The WIRED Guide to Climate Change
The world is getting warmer, the weather is getting worse. Here's everything you need to know about what humans can do to stop wrecking the planet.But why look at mobility data, and not just train a satellite on the planet to measure CO2? The problem is that carbon dioxide is a very long-lived gas in the atmosphere, persisting for hundreds of years. (Compare that to methane, which is a more potent greenhouse gas, but disappears after about a decade.) These few months of lockdown have been but a blip in the atmospheric timescale of CO2. “It takes a very long time for these changes in carbon dioxide to change the concentrations,” says Piers Forster, director of the Priestley International Centre for Climate at the University of Leeds and a lead author on the new paper. (He actually codesigned the study with his daughter, Harriet Forster, a day school student. They began working on the research when her A levels were canceled because of Covid-19.)
In a frustrating bit of irony, the reduction in emissions during the pandemic has in a way warmed the planet. While CO2 emissions have fallen, so too have sulfur dioxide (SO2) emissions from the burning of coal, as heavy industries reduced their energy use.
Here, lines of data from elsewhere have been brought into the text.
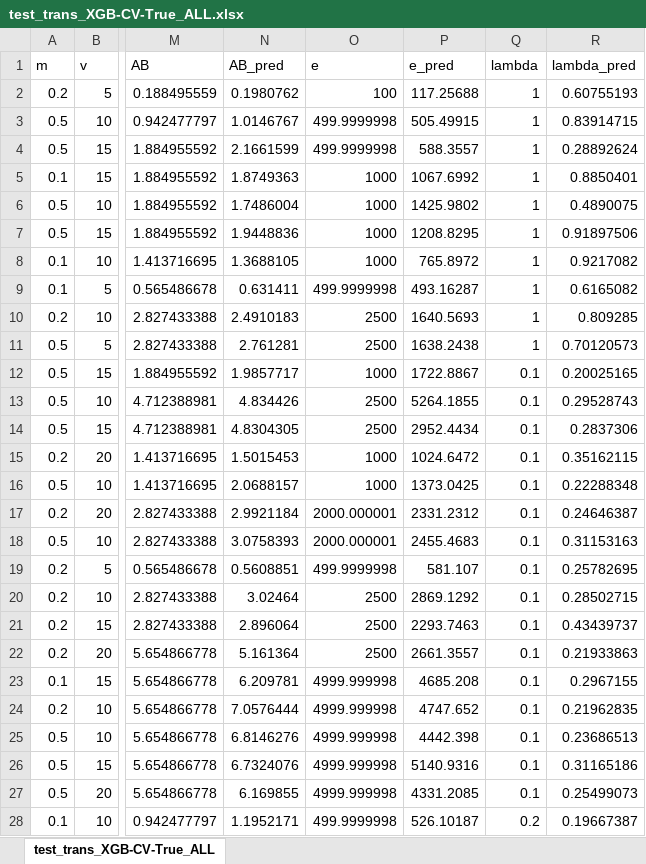
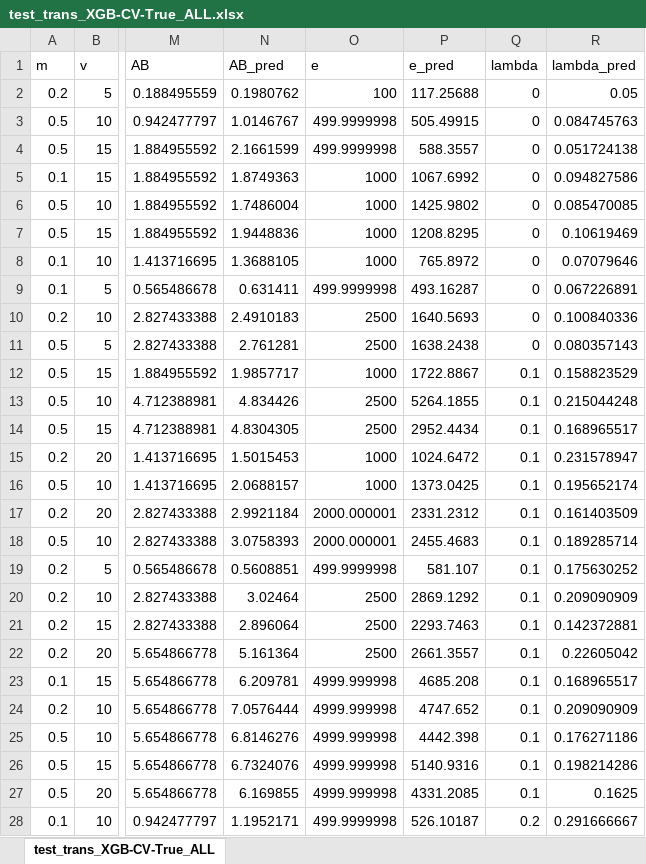
Before and after one commit to OmidKar/deep-soil, an Excel workbook: data/output/excel/test_trans_XGB-CV-True_ALL.xlsx, sheet test_trans_XGB-CV-True_ALL, drawn as a sheet; only a part is shown, gaps mark what is left out; values as stored, in another font and other column widths than the file's, no borders; charts and pictures not drawn; the diff covers the shown part only; the diff names each change by its address in the sheet, - before the commit and + after, or states it on an @@ line.

Commit message:
BugFix: log transform applied on zero lambda

```diff
--- a/data/output/excel/test_trans_XGB-CV-True_ALL.xlsx (sheet test_trans_XGB-CV-True_ALL)
+++ b/data/output/excel/test_trans_XGB-CV-True_ALL.xlsx (sheet test_trans_XGB-CV-True_ALL)
-Q2:Q11 (lambda): 1
+Q2:Q11 (lambda): 0
-R2 (lambda_pred): 0.60755193
+R2 (lambda_pred): 0.05
-R3 (lambda_pred): 0.83914715
+R3 (lambda_pred): 0.084745763
-R4 (lambda_pred): 0.28892624
+R4 (lambda_pred): 0.051724138
-R5 (lambda_pred): 0.8850401
+R5 (lambda_pred): 0.094827586
-R6 (lambda_pred): 0.4890075
+R6 (lambda_pred): 0.085470085
-R7 (lambda_pred): 0.91897506
+R7 (lambda_pred): 0.10619469
-R8 (lambda_pred): 0.9217082
+R8 (lambda_pred): 0.07079646
-R9 (lambda_pred): 0.6165082
+R9 (lambda_pred): 0.067226891
-R10 (lambda_pred): 0.809285
+R10 (lambda_pred): 0.100840336
-R11 (lambda_pred): 0.70120573
+R11 (lambda_pred): 0.080357143
-R12 (lambda_pred): 0.20025165
+R12 (lambda_pred): 0.158823529
-R13 (lambda_pred): 0.29528743
+R13 (lambda_pred): 0.215044248
-R14 (lambda_pred): 0.2837306
+R14 (lambda_pred): 0.168965517
-R15 (lambda_pred): 0.35162115
+R15 (lambda_pred): 0.231578947
-R16 (lambda_pred): 0.22288348
+R16 (lambda_pred): 0.195652174
-R17 (lambda_pred): 0.24646387
+R17 (lambda_pred): 0.161403509
-R18 (lambda_pred): 0.31153163
+R18 (lambda_pred): 0.189285714
-R19 (lambda_pred): 0.25782695
+R19 (lambda_pred): 0.175630252
-R20 (lambda_pred): 0.28502715
+R20 (lambda_pred): 0.209090909
-R21 (lambda_pred): 0.43439737
+R21 (lambda_pred): 0.142372881
-R22 (lambda_pred): 0.21933863
+R22 (lambda_pred): 0.22605042
-R23 (lambda_pred): 0.2967155
+R23 (lambda_pred): 0.168965517
-R24 (lambda_pred): 0.21962835
+R24 (lambda_pred): 0.209090909
-R25 (lambda_pred): 0.23686513
+R25 (lambda_pred): 0.176271186
-R26 (lambda_pred): 0.31165186
+R26 (lambda_pred): 0.198214286
-R27 (lambda_pred): 0.25499073
+R27 (lambda_pred): 0.1625
-R28 (lambda_pred): 0.19667387
+R28 (lambda_pred): 0.291666667
```
Also changed, not shown: 29 edited cells elsewhere in this sheet, charts or pictures, 4 other files.
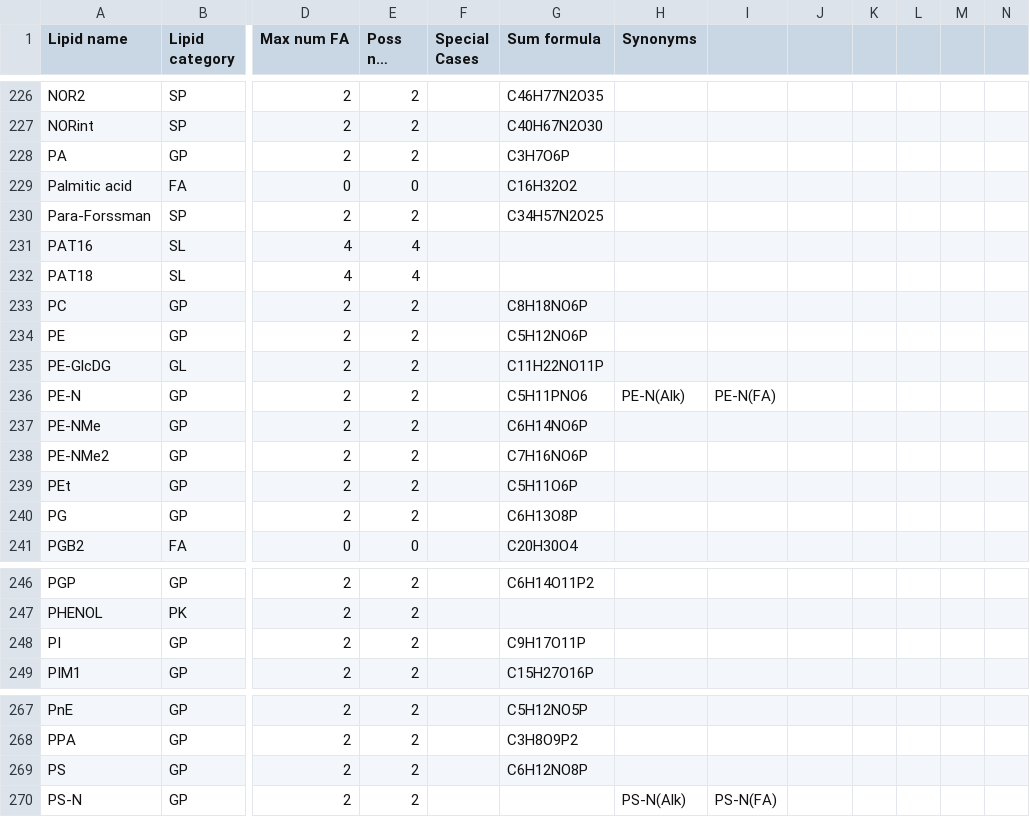
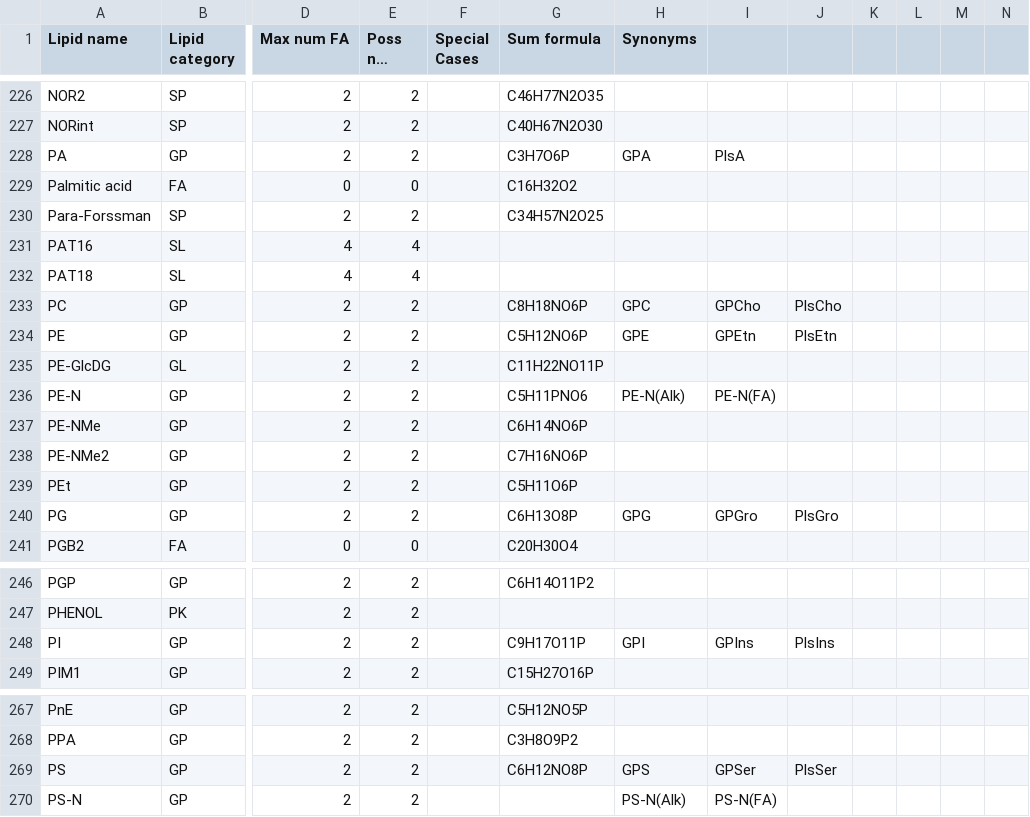
Before and after one commit to lifs-tools/goslin, a CSV file: lipid-list.csv, drawn as a sheet; only a part is shown, gaps mark what is left out; long unchanged cells end in …; the diff names each change by its address in the sheet, - before the commit and + after, or states it on an @@ line.

Commit message:
updated lipid list

```diff
--- a/lipid-list.csv
+++ b/lipid-list.csv
-H228 (Synonyms): (empty)
+H228 (Synonyms): GPA
-I228: (empty)
+I228: PlsA
-H233 (Synonyms): (empty)
+H233 (Synonyms): GPC
-I233: (empty)
+I233: GPCho
-J233: (empty)
+J233: PlsCho
-H234 (Synonyms): (empty)
+H234 (Synonyms): GPE
-I234: (empty)
+I234: GPEtn
-J234: (empty)
+J234: PlsEtn
-H240 (Synonyms): (empty)
+H240 (Synonyms): GPG
-I240: (empty)
+I240: GPGro
-J240: (empty)
+J240: PlsGro
-H248 (Synonyms): (empty)
+H248 (Synonyms): GPI
-I248: (empty)
+I248: GPIns
-J248: (empty)
+J248: PlsIns
-H269 (Synonyms): (empty)
+H269 (Synonyms): GPS
-I269: (empty)
+I269: GPSer
-J269: (empty)
+J269: PlsSer
```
This air pollution from power plants normally forms aerosols in the atmosphere, which bounces some of the sun's energy back into space. But once industry dropped off, so did the aerosols, “and that causes a reduction in the amount of sunlight being reflected, and that causes an increase in the temperature” at the surface of Earth, says Forster. “Really, the first effect of reducing emissions is in fact an increase, we think, in the surface temperature.”
That warming, combined with the fact that CO2 lasts so darn long in the atmosphere, means that the lockdown will lead to a minuscule net amount of cooling by 2030. “The temperature change from this lockdown will only be one-hundredth of a degree,” says Harriet Forster. “But the point is what we can do recovering from this. If we invest in green energy, we could really improve our chances of reaching the 1.5 degree target.”